WORK ITEM
In the material below, find every line containing the string "popular" and return it.
***
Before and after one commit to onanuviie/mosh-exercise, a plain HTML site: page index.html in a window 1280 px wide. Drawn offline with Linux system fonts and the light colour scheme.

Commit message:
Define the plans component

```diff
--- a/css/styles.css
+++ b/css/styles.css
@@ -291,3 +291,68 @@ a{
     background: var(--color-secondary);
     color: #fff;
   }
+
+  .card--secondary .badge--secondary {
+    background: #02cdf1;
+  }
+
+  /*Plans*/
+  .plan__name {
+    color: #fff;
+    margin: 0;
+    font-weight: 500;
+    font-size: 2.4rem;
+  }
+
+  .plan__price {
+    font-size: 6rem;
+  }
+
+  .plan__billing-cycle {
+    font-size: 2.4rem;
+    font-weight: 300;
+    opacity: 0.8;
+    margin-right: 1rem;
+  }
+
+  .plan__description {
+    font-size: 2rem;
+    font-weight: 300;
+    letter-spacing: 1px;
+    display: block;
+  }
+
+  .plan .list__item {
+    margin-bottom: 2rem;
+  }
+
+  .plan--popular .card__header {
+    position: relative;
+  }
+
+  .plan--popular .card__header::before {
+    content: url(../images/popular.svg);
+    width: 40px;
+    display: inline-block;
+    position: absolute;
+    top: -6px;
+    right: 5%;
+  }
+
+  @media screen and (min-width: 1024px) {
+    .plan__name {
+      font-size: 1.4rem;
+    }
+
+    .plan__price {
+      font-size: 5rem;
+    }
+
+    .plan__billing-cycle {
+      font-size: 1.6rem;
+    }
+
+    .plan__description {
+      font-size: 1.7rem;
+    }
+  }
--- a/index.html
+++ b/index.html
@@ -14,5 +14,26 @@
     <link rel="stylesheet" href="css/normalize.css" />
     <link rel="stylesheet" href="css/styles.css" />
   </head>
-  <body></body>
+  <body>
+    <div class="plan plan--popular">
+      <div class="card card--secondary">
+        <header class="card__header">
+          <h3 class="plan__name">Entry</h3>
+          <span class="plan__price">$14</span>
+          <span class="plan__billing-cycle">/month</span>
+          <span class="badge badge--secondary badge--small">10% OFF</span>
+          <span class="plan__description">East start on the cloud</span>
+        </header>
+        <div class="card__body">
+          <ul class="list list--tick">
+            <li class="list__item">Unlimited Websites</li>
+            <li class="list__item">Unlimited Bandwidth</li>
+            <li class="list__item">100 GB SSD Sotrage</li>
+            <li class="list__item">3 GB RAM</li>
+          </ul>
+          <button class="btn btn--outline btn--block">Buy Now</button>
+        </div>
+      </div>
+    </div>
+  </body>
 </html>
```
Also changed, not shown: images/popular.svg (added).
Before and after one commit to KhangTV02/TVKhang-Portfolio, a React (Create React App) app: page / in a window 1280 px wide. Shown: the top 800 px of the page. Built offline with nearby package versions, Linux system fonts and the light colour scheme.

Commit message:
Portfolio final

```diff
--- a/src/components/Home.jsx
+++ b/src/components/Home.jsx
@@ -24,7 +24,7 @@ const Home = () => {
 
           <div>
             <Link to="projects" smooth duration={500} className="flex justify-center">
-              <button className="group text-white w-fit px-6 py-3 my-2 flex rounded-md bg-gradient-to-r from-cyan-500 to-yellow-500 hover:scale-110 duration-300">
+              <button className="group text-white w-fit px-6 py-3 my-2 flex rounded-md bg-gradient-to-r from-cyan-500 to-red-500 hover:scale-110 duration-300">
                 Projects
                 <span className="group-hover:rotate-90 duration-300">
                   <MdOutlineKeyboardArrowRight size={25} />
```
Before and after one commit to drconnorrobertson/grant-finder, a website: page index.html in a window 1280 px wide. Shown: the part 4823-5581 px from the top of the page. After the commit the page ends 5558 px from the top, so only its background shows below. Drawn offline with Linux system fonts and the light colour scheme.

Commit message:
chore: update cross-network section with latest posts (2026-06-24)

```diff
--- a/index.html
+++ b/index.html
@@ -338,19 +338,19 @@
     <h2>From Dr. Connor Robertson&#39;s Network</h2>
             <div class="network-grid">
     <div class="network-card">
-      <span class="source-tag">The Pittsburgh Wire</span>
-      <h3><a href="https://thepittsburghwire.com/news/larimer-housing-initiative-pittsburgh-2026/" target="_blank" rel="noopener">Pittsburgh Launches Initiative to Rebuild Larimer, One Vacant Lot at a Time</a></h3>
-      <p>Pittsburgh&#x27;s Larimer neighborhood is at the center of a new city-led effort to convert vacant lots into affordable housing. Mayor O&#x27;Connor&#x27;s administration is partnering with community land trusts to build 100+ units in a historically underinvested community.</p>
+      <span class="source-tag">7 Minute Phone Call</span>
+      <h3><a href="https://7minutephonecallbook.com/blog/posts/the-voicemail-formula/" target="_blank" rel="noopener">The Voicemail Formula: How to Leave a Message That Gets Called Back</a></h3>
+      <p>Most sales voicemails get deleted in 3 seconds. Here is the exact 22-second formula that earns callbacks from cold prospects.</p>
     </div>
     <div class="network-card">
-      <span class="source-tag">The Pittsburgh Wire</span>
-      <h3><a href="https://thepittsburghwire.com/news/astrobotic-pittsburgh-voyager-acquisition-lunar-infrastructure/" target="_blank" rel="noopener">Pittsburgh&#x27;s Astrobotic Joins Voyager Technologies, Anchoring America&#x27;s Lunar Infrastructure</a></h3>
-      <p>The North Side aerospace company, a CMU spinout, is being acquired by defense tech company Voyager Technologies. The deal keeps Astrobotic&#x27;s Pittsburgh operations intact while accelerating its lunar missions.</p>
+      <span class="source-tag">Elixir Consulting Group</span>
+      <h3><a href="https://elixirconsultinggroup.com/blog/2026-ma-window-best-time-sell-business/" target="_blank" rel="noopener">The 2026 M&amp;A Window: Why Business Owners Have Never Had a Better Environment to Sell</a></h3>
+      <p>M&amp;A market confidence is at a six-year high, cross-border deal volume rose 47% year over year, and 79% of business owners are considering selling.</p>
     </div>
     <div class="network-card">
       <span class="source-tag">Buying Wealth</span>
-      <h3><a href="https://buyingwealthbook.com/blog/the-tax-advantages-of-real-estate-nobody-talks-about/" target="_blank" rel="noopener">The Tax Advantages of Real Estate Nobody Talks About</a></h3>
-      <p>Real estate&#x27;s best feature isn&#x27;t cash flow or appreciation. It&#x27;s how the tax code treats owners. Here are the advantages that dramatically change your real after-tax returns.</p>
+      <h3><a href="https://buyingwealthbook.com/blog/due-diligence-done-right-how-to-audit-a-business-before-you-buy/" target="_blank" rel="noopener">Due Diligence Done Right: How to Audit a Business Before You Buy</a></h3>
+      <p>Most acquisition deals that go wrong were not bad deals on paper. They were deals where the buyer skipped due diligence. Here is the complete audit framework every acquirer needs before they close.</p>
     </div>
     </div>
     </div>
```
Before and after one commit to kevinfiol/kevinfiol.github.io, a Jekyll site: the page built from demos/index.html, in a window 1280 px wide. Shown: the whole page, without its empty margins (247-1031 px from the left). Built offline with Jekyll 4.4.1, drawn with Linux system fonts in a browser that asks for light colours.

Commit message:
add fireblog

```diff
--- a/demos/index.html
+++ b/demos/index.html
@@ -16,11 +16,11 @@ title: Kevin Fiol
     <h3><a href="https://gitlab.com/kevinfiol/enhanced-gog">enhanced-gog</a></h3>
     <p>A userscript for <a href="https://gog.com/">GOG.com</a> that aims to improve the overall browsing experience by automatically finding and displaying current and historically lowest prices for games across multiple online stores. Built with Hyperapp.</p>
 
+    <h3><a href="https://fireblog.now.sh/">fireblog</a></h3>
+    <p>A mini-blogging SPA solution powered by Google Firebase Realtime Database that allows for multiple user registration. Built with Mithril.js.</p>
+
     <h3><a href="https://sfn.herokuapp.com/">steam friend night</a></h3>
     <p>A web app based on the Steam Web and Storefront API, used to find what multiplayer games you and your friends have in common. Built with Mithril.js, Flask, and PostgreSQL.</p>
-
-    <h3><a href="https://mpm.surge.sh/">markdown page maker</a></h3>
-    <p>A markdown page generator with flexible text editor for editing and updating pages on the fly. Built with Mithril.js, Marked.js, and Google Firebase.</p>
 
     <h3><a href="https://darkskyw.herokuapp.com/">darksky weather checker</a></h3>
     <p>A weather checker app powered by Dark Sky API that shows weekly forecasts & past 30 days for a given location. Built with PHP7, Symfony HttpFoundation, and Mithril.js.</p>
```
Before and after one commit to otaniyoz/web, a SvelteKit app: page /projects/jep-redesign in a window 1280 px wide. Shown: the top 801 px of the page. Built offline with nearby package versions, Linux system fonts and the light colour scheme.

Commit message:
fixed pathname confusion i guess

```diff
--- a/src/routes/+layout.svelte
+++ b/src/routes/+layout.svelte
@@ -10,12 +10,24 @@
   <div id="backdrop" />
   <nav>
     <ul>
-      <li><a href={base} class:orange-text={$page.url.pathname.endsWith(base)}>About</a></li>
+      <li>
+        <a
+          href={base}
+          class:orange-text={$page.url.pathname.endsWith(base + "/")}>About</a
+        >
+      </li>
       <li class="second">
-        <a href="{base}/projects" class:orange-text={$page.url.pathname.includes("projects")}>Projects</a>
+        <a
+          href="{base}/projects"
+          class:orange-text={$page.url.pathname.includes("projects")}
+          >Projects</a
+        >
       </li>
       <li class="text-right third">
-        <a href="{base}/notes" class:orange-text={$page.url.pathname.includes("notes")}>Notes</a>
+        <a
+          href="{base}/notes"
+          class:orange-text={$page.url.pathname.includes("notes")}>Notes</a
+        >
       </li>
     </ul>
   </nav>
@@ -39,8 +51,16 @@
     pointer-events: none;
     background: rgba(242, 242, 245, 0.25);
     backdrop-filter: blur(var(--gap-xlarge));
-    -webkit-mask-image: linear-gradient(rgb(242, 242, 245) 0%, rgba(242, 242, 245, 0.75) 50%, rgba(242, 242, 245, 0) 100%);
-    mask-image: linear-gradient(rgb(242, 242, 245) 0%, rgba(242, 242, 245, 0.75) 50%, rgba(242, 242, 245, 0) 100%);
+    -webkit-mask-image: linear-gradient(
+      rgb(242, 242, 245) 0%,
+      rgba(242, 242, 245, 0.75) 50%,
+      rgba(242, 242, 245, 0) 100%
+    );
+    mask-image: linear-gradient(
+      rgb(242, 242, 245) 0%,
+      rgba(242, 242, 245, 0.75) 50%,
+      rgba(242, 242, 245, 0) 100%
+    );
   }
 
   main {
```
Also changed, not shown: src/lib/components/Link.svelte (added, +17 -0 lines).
***
EXERCISE RESPONSE
+  .plan--popular .card__header {
+  .plan--popular .card__header::before {
+    content: url(../images/popular.svg);
+    <div class="plan plan--popular">
Also changed, not shown: images/popular.svg (added).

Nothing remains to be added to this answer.